RVs are typically used for fun outdoor getaways with family and friends. However, as fans of the AMC hit show, “Breaking Bad,” can tell you, RVs aren’t always used for such innocent purposes. Sometimes, an innocuous-looking motorhome is really a meth lab RV.
Our story takes place, not in Albuquerque, New Mexico, but in Auburn, Michigan — it’s in the east-central part of the state’s lower peninsula, close to Lake Huron’s Saginaw Bay. Also, the man involved isn’t Walter White — his name is Fred Burlingame. Still, there are a lot of similarities to the popular TV series, as in December of 2014, it was discovered that Burlingame was making and selling meth out of an old RV.
It Starts With Stolen Property
The tale begins in the wee hours of a chilly November night, when a local citizen flagged down a police officer in a cruiser. As a pickup truck blazed past, the man explained that the speeding pickup was being driven by a man who, along with his female passenger, had just tried breaking into a cabin owned by his father. The officer followed the truck, but by the time he found it, the man and woman were nowhere to be found. With no one around to claim it, and with its abandoned status, the truck was immediately impounded.
The next day, two reports came into the police station: one of a stolen pickup truck, and another of a nearby burglary. The truck owner was told that his vehicle was recovered, and when he came to identify it, he told police that he thought Fred Burlingame was the man who stole it.
When officers went to Burlingame’s residence to question him about the incident, they caught him in the act — literally! He was cooking meth. Of course, police arrested him
Then They Found the Meth Lab RV
The story doesn’t end there, however. Others in the apartment complex, in which Burlingame lived, told police that his 1988 Chevrolet Allegro RV, which was parked in the lot, was used as a mobile meth production lab (and sales) vehicle, a la “Breaking Bad.” With a warrant, police entered the RV and found not one, but two meth labs, along with several pipe bombs that had to be diffused by the Michigan State Police Bomb Squad. It was also discovered that the meth lab RV was unregistered and uninsured. The charges were mounting.

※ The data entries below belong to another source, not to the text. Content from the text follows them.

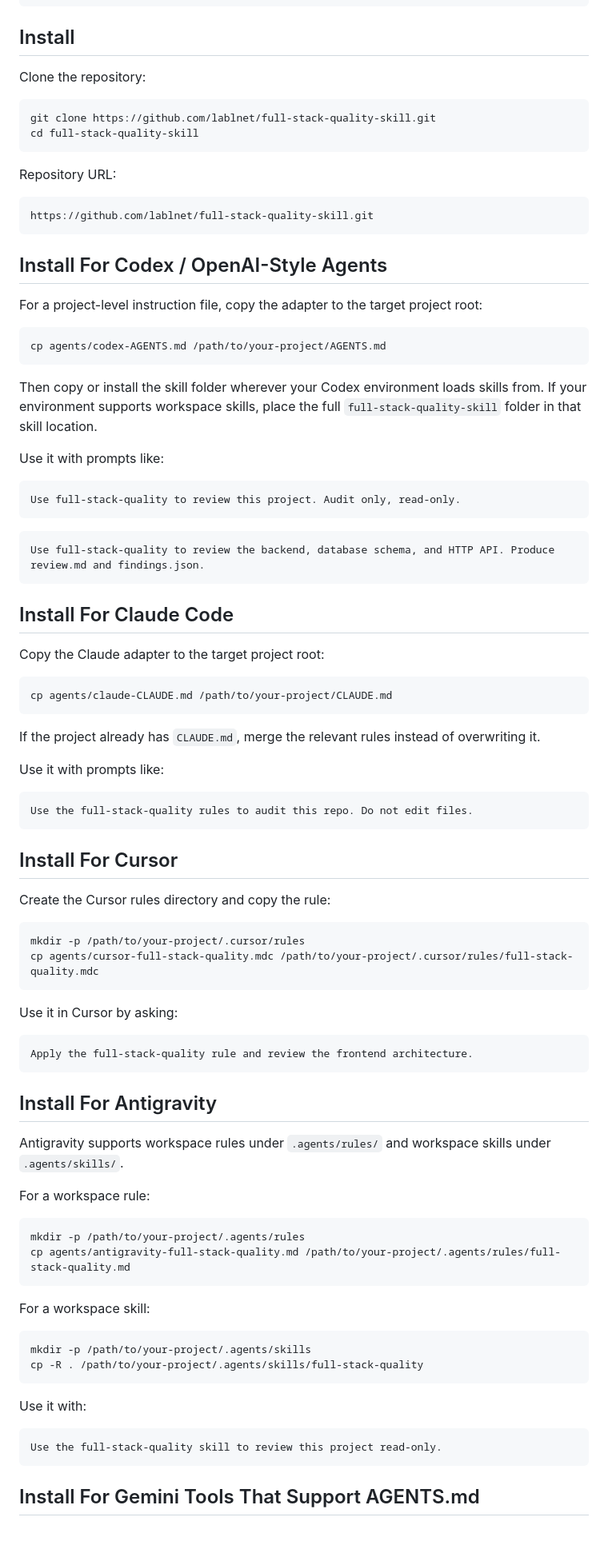
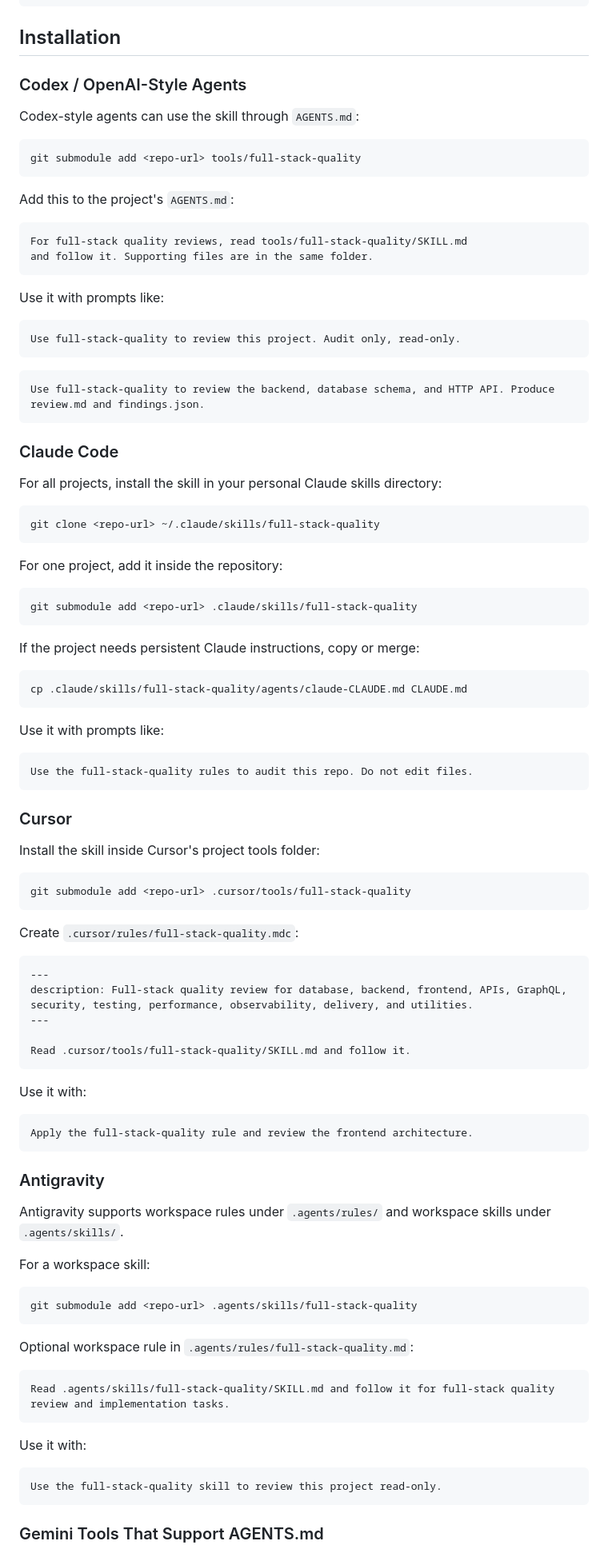
Before and after one commit to lablnet/full-stack-quality-skill, a Markdown page: README.md, the part around one of its changes. Shown at 80% size. Drawn GitHub-style; blank space fills up the shorter version.

````diff
--- a/README.md
+++ b/README.md
@@ -38,30 +38,22 @@ full-stack-quality/
 └── templates/
 ```
 
-## Install
+## Installation
 
-Clone the repository:
+### Codex / OpenAI-Style Agents
+
+Codex-style agents can use the skill through `AGENTS.md`:
 
 ```sh
-git clone https://github.com/lablnet/full-stack-quality-skill.git
-cd full-stack-quality-skill
+git submodule add <repo-url> tools/full-stack-quality
 ```
 
-Repository URL:
+Add this to the project's `AGENTS.md`:
 
 ```text
-https://github.com/lablnet/full-stack-quality-skill.git
+For full-stack quality reviews, read tools/full-stack-quality/SKILL.md
+and follow it. Supporting files are in the same folder.
 ```
-
-## Install For Codex / OpenAI-Style Agents
-
-For a project-level instruction file, copy the adapter to the target project root:
-
-```sh
-cp agents/codex-AGENTS.md /path/to/your-project/AGENTS.md
-```
-
-Then copy or install the skill folder wherever your Codex environment loads skills from. If your environment supports workspace skills, place the full `full-stack-quality-skill` folder in that skill location.
 
 Use it with prompts like:
 
@@ -73,15 +65,25 @@ Use full-stack-quality to review this project. Audit only, read-only.
 Use full-stack-quality to review the backend, database schema, and HTTP API. Produce review.md and findings.json.
 ```
 
-## Install For Claude Code
+### Claude Code
 
-Copy the Claude adapter to the target project root:
+For all projects, install the skill in your personal Claude skills directory:
 
 ```sh
-cp agents/claude-CLAUDE.md /path/to/your-project/CLAUDE.md
+git clone <repo-url> ~/.claude/skills/full-stack-quality
 ```
 
-If the project already has `CLAUDE.md`, merge the relevant rules instead of overwriting it.
+For one project, add it inside the repository:
+
+```sh
+git submodule add <repo-url> .claude/skills/full-stack-quality
+```
+
+If the project needs persistent Claude instructions, copy or merge:
+
+```sh
+cp .claude/skills/full-stack-quality/agents/claude-CLAUDE.md CLAUDE.md
+```
 
 Use it with prompts like:
 
@@ -89,37 +91,44 @@ Use it with prompts like:
 Use the full-stack-quality rules to audit this repo. Do not edit files.
 ```
 
-## Install For Cursor
+### Cursor
 
-Create the Cursor rules directory and copy the rule:
+Install the skill inside Cursor's project tools folder:
 
 ```sh
-mkdir -p /path/to/your-project/.cursor/rules
-cp agents/cursor-full-stack-quality.mdc /path/to/your-project/.cursor/rules/full-stack-quality.mdc
+git submodule add <repo-url> .cursor/tools/full-stack-quality
 ```
 
-Use it in Cursor by asking:
+Create `.cursor/rules/full-stack-quality.mdc`:
+
+```text
+---
+description: Full-stack quality review for database, backend, frontend, APIs, GraphQL, security, testing, performance, observability, delivery, and utilities.
+---
+
+Read .cursor/tools/full-stack-quality/SKILL.md and follow it.
+```
+
+Use it with:
 
 ```text
 Apply the full-stack-quality rule and review the frontend architecture.
 ```
 
-## Install For Antigravity
+### Antigravity
 
 Antigravity supports workspace rules under `.agents/rules/` and workspace skills under `.agents/skills/`.
-
-For a workspace rule:
-
-```sh
-mkdir -p /path/to/your-project/.agents/rules
-cp agents/antigravity-full-stack-quality.md /path/to/your-project/.agents/rules/full-stack-quality.md
-```
 
 For a workspace skill:
 
 ```sh
-mkdir -p /path/to/your-project/.agents/skills
-cp -R . /path/to/your-project/.agents/skills/full-stack-quality
+git submodule add <repo-url> .agents/skills/full-stack-quality
+```
+
+Optional workspace rule in `.agents/rules/full-stack-quality.md`:
+
+```text
+Read .agents/skills/full-stack-quality/SKILL.md and follow it for full-stack quality review and implementation tasks.
 ```
 
 Use it with:
@@ -128,5 +137,5 @@ Use it with:
 Use the full-stack-quality skill to review this project read-only.
 ```
 
-## Install For Gemini Tools That Support AGENTS.md
+### Gemini Tools That Support AGENTS.md
 
````
Also changed, not shown: other parts of README.md (+19 -7 lines).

In February, though, the four charges, from Bay County, Michigan, against Burlingame (two drug, two weapons), were dropped as federal drug charges were filed. Burlingame’s trial is pending, and conviction would be punishable by a very lengthy jail sentence.
Help Keep “Breaking Bad” Fiction!
While the AMC show was extremely popular for its nuanced characters and compelling storylines, real-life Walter White copycats are, of course, illegal, harmful, and highly punishable. And, in Michigan, where a meth problem has been especially rampant in the last decade or so, police officers are especially on the lookout for individuals who are in violation of drug laws.
The bottom line? Some things should be kept fiction. Also, RVs are meant for fun!